Split is a complex film that begins with a man abducting three teenage girls from a mall parking lot. Once they wake in a locked room they get a look at their captor, “Dennis,” a bespectacled man with a shaved head and an obsession for cleanliness. This isn’t the only one who has kidnapped the girls, as they meet a woman named Patricia, as well as a nine-year-old boy named Hedwig but the Shyamalan twist is that they are all personalities within the same man, twenty-three different ones but we only see a handful. In order to survive, the more outsider of the three girls, Casey (The Witch’s Anya Talor-Joy), tries to play some of the personalities against each other, hoping to fracture the mindsets into a mistake. Little do any of them know that a twenty-fourth personality is waiting to emerge, known only as the Beast.
Let’s get this out in the open right now, James McAvoy is the ultimate draw of this movie. His seamless switch between personalities is absolutely chilling but also entices some nervous comedy as well. Dennis is obsessive, Patricia is prim, proper and meticulous and Hedwig is, well, a young boy who wants to impress the stronger personalities but also wants the envy of those he’s keeping captive. Against Taylor-Joy’s wide-eyed porcelain doll, McAvoy is always a formidable foe that makes the girls efforts feel a bit fruitless, adding to the tension for the audience.

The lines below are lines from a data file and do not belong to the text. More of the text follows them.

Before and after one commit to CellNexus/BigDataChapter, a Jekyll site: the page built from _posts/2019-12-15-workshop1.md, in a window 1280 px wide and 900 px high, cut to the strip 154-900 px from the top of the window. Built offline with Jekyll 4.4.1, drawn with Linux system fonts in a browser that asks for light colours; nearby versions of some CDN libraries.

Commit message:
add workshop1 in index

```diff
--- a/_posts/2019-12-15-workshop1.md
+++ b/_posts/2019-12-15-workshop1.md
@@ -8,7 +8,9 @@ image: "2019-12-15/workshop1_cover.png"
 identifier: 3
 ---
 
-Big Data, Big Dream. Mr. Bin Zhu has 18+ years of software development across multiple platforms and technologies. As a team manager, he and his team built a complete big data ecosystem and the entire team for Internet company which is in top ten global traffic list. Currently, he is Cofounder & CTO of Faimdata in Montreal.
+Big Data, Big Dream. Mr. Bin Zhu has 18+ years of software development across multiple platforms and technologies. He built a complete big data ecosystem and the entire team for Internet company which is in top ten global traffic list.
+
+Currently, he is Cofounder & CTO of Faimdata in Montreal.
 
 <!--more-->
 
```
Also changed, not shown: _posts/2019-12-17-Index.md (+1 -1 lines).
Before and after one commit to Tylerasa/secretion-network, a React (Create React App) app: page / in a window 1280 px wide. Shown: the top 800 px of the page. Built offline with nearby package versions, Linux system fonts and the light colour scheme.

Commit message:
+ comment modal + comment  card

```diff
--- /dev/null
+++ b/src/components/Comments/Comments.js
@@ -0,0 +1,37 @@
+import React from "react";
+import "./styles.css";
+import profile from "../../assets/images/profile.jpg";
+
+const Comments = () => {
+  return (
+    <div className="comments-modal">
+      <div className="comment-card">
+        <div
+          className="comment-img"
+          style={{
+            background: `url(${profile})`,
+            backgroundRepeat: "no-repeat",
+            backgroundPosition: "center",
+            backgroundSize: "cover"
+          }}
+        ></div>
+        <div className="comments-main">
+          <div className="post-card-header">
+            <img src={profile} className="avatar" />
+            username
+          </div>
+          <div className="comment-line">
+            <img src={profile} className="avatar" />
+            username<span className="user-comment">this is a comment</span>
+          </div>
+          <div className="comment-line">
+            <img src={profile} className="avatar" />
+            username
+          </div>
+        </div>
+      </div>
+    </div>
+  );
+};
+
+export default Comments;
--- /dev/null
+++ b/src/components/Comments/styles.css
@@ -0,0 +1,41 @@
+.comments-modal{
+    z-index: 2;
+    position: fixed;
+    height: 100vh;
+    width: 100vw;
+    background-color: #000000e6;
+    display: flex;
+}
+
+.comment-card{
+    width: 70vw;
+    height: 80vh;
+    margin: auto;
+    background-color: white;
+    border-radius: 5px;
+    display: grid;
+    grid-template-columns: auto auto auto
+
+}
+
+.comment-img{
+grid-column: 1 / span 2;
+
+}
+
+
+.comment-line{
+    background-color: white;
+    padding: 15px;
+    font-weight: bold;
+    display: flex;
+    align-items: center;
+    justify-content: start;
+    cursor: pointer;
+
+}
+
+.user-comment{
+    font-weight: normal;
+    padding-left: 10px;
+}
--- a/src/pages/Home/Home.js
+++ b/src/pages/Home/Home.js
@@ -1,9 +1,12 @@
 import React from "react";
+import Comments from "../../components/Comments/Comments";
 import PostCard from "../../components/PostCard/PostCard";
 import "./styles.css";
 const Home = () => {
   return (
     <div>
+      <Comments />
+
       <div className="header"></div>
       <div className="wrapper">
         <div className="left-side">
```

As great as McAvoy is leading this movie, M. Night Shyamalan’s plotting and story tries to equal his star on every level before starting to lose the neck in neck race just before the last act of the film. In a way Tom Hardy was too big for his twin feature Legend, McAvoy seems too much for the writer and director to handle. All of McAvoy’s lines are brilliantly complex and interesting which, in comparison, makes everyone else’s lines horribly dumbed down and ridiculously exposition filled. I will say that as lukewarm as I felt about the film through to its ending, the real Shyamalan twist comes in a short scene just before the credits and I can’t even begin to tell you what that was all about because of massive spoilers. I will conclude by pleading with Blumhouse and Universal Pictures to continue with this thread they’ve pulled. This could be amazing. 3.5/5